Gofraid mac Domnaill
Gofraid mac Domnaill (alternatively "Godfrey MacWilliam"; "Guthred"; "Guthred son of Macwilliam"), was a thirteenth-century Scottish rebel. The son of Domnall (modern; Donald), his father's surname was almost certainly MacWilliam (the modern spelling for the Gaelic Meic Uilleim family) though Bane has been proposed.
In 1211, Gofraid came from Ireland to Ross, and raised a rebellion. William I of Scotland led a great army north, but failed to bring Gofraid to decisive battle. Late in the year King William returned south, leaving Maol Choluim, Mormaer of Fife, as his lieutenant in Moray. Gofraid soon afterwards captured a royal castle, showing that he was far from being defeated.
The following year, Alexander (later Alexander II) son of King William, led an army north once more. King William followed with yet more soldiery, including mercenaries from Brabant supplied by King John of England. As it fell out, Gofraid's supporters betrayed him to William Comyn, Justiciar of Scotia (who at the time was Warden of Moray) before battle was joined. Gofraid was "beheaded [in] Kincardine 1213" (other sources specify 1212), by William Comyn, on the King's orders.
- Duncan, A.A.M., The Kingship of the Scots 842–1292: Succession and Independence. Edinburgh University Press, Edinburgh, 2002. ISBN 0-7486-1626-8

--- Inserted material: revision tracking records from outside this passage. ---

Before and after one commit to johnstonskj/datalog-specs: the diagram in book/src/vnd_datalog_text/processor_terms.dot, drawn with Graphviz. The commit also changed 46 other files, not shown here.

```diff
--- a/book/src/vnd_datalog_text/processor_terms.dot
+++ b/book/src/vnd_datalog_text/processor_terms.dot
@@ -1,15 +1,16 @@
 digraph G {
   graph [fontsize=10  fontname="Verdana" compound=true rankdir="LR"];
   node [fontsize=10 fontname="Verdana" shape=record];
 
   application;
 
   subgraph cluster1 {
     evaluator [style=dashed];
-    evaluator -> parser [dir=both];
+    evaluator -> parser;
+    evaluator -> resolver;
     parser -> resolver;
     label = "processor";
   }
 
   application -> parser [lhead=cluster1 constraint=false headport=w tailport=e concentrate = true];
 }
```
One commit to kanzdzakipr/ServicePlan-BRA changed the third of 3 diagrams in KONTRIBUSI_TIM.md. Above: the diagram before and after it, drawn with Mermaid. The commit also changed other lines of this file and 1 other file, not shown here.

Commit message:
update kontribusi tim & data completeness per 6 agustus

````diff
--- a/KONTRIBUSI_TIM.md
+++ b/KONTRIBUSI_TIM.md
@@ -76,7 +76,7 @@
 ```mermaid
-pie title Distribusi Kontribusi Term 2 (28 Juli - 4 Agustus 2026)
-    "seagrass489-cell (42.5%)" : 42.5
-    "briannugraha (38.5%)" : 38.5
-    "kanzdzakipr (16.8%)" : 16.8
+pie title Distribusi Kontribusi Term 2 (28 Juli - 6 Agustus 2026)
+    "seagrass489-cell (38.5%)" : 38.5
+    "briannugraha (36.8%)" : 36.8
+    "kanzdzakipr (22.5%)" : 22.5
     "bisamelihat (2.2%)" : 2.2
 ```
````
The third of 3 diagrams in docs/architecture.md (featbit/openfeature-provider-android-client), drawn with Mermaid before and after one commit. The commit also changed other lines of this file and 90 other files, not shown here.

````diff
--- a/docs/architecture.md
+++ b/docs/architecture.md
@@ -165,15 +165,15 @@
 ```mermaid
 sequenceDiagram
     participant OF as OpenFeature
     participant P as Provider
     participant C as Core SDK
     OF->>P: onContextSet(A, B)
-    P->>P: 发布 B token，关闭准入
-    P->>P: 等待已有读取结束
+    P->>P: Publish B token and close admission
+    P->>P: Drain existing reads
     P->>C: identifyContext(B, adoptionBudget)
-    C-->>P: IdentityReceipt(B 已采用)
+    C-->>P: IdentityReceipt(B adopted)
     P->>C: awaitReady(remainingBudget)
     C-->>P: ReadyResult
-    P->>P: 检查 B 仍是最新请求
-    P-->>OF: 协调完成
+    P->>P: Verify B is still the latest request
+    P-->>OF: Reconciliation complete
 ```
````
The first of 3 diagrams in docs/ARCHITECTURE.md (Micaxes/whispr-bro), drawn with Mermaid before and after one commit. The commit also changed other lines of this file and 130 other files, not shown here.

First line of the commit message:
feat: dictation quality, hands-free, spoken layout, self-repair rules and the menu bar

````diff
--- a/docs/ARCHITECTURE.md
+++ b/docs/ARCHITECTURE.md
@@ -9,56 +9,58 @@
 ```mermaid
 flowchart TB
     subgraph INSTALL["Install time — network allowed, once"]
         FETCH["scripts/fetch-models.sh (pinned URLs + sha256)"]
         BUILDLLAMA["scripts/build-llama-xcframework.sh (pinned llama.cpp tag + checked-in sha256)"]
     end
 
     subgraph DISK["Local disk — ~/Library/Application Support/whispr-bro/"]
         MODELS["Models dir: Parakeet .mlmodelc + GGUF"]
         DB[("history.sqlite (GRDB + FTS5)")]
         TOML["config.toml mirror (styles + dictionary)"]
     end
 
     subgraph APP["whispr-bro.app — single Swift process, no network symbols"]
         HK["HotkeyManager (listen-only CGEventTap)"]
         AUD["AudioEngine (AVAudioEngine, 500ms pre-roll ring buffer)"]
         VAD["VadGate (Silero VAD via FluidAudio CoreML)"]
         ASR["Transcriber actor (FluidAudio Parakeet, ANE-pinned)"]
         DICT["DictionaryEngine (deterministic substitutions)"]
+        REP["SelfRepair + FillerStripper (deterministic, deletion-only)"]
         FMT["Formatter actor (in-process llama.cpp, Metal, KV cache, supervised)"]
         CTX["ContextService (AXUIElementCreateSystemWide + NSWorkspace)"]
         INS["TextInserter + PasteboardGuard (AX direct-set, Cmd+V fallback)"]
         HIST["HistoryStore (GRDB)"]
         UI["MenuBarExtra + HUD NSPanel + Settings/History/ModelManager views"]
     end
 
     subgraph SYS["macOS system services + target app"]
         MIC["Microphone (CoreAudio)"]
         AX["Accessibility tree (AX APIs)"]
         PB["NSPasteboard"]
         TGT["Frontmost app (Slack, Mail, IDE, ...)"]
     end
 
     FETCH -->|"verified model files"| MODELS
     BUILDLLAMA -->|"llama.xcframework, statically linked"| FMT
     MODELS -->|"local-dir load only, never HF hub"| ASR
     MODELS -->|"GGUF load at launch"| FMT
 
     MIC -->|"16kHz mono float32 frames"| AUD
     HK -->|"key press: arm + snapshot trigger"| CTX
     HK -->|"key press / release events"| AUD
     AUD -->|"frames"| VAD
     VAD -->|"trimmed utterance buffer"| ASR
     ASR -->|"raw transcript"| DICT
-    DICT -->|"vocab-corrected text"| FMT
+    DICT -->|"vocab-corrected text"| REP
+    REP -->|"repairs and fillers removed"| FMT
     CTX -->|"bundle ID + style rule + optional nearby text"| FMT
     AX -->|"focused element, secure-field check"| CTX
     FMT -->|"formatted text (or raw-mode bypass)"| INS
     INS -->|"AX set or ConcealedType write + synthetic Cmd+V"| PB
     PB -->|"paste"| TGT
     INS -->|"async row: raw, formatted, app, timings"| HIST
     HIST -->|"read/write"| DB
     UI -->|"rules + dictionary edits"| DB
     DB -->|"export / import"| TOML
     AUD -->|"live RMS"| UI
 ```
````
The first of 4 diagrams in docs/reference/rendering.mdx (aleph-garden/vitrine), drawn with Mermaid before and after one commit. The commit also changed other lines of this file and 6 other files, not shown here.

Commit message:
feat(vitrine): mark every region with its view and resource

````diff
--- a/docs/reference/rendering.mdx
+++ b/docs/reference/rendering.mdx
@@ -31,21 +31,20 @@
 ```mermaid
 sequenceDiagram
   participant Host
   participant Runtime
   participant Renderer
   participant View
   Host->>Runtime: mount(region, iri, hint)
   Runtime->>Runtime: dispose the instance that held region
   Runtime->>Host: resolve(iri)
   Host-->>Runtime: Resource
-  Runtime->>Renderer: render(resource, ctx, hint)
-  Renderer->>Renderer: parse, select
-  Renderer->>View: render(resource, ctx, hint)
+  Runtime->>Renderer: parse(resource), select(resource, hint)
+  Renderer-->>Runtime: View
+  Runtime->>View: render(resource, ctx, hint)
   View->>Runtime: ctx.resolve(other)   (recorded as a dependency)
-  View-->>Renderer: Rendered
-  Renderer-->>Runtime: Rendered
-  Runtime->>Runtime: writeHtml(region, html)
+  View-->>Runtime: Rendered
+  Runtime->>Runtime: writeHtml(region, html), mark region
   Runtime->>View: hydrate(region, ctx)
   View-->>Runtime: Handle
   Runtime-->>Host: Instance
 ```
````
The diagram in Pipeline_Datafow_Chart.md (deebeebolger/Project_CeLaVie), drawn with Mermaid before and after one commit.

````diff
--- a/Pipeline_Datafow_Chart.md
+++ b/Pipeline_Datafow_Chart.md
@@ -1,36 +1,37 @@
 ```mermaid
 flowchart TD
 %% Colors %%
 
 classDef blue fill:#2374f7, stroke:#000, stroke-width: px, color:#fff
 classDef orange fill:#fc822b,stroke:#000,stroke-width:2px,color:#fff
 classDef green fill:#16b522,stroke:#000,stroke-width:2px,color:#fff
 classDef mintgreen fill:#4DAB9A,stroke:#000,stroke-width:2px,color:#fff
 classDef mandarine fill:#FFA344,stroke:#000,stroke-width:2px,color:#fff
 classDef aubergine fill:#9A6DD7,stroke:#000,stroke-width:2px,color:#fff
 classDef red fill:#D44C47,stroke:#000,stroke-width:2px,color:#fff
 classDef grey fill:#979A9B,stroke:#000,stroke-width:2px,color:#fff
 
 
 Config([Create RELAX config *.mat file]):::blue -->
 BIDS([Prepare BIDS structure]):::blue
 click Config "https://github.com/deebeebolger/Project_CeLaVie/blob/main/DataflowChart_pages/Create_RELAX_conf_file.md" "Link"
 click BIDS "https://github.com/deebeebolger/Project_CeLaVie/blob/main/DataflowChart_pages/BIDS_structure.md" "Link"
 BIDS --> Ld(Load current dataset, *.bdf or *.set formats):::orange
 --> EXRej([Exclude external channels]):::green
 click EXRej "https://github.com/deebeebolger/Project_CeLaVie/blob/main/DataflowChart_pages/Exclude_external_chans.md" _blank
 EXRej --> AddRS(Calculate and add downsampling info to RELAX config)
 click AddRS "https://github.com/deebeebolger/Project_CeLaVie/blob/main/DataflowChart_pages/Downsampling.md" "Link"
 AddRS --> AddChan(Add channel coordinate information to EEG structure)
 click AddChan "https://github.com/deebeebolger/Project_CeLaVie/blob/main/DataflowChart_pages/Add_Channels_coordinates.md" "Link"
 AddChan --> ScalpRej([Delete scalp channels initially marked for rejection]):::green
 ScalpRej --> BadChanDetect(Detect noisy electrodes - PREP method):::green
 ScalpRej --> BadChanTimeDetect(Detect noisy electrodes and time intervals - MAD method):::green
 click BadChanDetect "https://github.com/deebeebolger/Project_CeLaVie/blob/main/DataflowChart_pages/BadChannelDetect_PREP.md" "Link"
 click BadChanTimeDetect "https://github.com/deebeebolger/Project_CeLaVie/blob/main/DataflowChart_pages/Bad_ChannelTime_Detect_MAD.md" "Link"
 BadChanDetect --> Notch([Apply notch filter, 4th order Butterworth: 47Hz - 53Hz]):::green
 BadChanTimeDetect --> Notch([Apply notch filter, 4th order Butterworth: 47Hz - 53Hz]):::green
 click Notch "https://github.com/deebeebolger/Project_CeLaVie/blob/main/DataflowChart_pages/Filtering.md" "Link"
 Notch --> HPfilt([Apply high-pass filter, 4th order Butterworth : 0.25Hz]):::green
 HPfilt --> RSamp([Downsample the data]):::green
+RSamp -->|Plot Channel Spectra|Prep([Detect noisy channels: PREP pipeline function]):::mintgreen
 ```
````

- McDonald, R. Andrew, Outlaws of Medieval Scotland: Challenges to the Canmore Kings, 1058–1266. Tuckwell Press, East Linton, 2003. ISBN 1-86232-236-8